“Common on-the-job tasks and movements like heavy lifting, repetitive strains and motions, and trips, slips and falls can lead to pain and injury that should never be ignored,” Ballenger said. “But be it pressure to do the job or a general sense of duty, first responders – like athletes so focused on competing – have a tendency to want to tough it out. But what seems small now can, if left untreated, can lead to bigger injuries down the road.”

To combat such issues, Ballenger recommends the following three-step approach to first-responder health. It’s a strategy that includes taking steps to prevent injuries from happening in the first place, but quickly identifying the signs of potential injuries and getting help from a physical therapist or personal physician.

  1. Exercise Regularly: Staying in shape is a good way to optimize your overall fitness and functional abilities at work, particularly in a physical career. By always maintaining a fitness regimen – one that focuses on strength, cardio health, flexibility and balance – one can take steps to reduce injuries and, if/when they happen, hasten healing.
  2. Frequent Check-Ups: Getting an annual health physical is just the beginning. Also seeing a physical therapist annually can improve a first responder’s ability to identify any weaknesses or imbalances when it comes to the musculoskeletal system – issues that can be corrected before they lead to on-the-job injury.

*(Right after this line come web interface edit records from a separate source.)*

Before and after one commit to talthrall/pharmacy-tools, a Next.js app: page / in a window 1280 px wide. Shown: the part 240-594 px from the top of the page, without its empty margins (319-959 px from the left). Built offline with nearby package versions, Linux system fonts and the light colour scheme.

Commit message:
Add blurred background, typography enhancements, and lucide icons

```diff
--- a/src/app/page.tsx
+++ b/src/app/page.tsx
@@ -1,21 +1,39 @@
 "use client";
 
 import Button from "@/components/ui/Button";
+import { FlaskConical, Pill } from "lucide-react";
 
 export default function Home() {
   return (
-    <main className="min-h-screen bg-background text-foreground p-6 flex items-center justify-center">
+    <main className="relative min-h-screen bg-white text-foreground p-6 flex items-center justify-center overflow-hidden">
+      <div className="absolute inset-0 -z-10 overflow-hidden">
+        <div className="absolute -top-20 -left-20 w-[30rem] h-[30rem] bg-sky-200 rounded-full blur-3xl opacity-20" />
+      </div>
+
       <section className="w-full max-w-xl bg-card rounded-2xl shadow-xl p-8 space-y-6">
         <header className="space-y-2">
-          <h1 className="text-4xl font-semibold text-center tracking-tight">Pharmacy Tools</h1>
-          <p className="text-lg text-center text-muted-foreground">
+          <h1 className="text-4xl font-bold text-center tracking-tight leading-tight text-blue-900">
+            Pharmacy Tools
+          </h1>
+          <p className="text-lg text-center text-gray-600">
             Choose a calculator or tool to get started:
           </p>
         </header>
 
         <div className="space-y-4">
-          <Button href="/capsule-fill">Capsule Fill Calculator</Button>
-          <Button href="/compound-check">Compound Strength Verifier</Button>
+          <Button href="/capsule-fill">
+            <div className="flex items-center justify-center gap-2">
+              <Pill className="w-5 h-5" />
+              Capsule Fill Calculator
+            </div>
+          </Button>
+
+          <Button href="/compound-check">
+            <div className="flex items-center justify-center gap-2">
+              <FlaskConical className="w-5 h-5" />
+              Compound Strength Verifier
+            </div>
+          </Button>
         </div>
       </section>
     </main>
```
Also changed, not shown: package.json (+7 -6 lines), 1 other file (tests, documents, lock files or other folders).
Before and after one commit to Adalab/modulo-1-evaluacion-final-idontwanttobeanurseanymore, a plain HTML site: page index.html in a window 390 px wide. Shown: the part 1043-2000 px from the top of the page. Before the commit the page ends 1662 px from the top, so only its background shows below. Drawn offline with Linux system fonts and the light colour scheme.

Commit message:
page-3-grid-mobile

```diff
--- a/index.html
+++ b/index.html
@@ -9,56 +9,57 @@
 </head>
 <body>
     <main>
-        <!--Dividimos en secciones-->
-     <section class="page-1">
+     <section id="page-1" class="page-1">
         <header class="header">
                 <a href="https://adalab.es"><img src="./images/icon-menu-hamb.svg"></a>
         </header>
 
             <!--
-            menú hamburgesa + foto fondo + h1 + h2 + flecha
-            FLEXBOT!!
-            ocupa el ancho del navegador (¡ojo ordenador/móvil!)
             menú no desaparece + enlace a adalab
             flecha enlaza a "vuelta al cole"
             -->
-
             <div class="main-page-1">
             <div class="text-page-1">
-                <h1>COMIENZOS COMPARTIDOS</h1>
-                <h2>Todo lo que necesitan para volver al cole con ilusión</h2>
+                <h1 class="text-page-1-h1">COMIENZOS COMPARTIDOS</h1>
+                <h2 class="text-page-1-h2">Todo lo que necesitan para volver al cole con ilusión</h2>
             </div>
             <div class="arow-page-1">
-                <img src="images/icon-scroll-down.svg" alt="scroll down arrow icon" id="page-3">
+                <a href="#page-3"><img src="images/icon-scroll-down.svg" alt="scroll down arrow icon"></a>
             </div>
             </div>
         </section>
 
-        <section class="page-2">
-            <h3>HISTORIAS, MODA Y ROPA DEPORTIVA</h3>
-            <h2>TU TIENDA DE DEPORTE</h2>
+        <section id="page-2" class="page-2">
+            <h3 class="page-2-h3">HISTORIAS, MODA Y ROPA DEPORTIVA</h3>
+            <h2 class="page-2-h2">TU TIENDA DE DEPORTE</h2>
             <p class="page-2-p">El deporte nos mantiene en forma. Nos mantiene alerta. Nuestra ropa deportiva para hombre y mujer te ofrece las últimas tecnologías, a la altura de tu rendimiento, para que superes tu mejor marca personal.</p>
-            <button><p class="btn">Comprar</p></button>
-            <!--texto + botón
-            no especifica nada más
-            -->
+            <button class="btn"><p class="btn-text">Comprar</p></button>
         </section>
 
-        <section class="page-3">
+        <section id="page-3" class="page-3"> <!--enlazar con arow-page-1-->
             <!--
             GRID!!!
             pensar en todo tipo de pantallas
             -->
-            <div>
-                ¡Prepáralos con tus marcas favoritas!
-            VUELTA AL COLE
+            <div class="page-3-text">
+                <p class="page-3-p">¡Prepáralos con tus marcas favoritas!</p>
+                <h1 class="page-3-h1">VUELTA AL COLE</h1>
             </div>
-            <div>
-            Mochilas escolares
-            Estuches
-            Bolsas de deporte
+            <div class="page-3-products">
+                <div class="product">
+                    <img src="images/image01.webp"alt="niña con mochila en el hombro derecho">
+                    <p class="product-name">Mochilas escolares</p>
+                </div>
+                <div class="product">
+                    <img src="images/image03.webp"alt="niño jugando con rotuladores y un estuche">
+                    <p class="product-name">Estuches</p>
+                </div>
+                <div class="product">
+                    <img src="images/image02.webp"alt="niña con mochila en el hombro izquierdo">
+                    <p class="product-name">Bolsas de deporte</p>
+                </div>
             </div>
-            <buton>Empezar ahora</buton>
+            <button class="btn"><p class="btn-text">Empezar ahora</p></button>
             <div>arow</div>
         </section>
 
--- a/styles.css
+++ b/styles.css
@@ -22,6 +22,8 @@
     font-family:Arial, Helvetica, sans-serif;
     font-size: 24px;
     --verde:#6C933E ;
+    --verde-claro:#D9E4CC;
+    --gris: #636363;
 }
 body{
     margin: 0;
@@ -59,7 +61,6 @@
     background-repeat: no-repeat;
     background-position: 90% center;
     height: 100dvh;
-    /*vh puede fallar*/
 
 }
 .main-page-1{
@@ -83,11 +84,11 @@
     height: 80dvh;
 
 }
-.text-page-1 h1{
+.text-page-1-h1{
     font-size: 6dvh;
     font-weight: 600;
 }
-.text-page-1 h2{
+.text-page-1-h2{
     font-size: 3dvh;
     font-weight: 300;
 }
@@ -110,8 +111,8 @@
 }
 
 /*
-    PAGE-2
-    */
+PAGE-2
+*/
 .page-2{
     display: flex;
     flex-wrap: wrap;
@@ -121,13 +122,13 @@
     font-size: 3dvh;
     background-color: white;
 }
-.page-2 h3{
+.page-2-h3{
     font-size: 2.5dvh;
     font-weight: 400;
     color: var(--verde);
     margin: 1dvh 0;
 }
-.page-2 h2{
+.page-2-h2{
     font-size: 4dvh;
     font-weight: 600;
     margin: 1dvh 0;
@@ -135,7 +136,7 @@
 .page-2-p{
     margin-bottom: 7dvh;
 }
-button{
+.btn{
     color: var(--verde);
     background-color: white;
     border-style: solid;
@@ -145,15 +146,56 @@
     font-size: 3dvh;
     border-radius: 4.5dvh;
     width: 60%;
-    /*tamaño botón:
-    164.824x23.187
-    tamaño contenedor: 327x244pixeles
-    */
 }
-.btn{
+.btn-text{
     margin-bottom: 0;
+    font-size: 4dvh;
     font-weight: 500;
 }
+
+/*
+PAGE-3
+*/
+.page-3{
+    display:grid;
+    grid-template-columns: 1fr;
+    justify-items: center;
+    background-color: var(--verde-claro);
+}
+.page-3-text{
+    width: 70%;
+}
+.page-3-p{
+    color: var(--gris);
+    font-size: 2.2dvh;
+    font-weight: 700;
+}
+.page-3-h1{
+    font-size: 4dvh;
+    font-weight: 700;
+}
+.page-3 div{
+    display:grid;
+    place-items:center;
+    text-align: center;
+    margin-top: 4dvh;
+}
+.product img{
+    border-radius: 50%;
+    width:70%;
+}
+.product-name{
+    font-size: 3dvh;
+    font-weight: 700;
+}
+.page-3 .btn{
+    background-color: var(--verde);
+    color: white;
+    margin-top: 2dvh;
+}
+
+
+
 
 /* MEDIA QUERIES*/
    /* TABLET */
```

  3. Know the Warning Signs: Are you (or a friend/loved one who works as a first responder) experiencing recurring pain that doesn’t resolve over a couple of days? Do you regularly feel pain or tightness in your back or neck? Do you find yourself compensating for movement limitations or weaknesses that weren’t always there? Such issues can progress into more serious conditions if left unchecked and untreated by a medical pro like a physical therapist.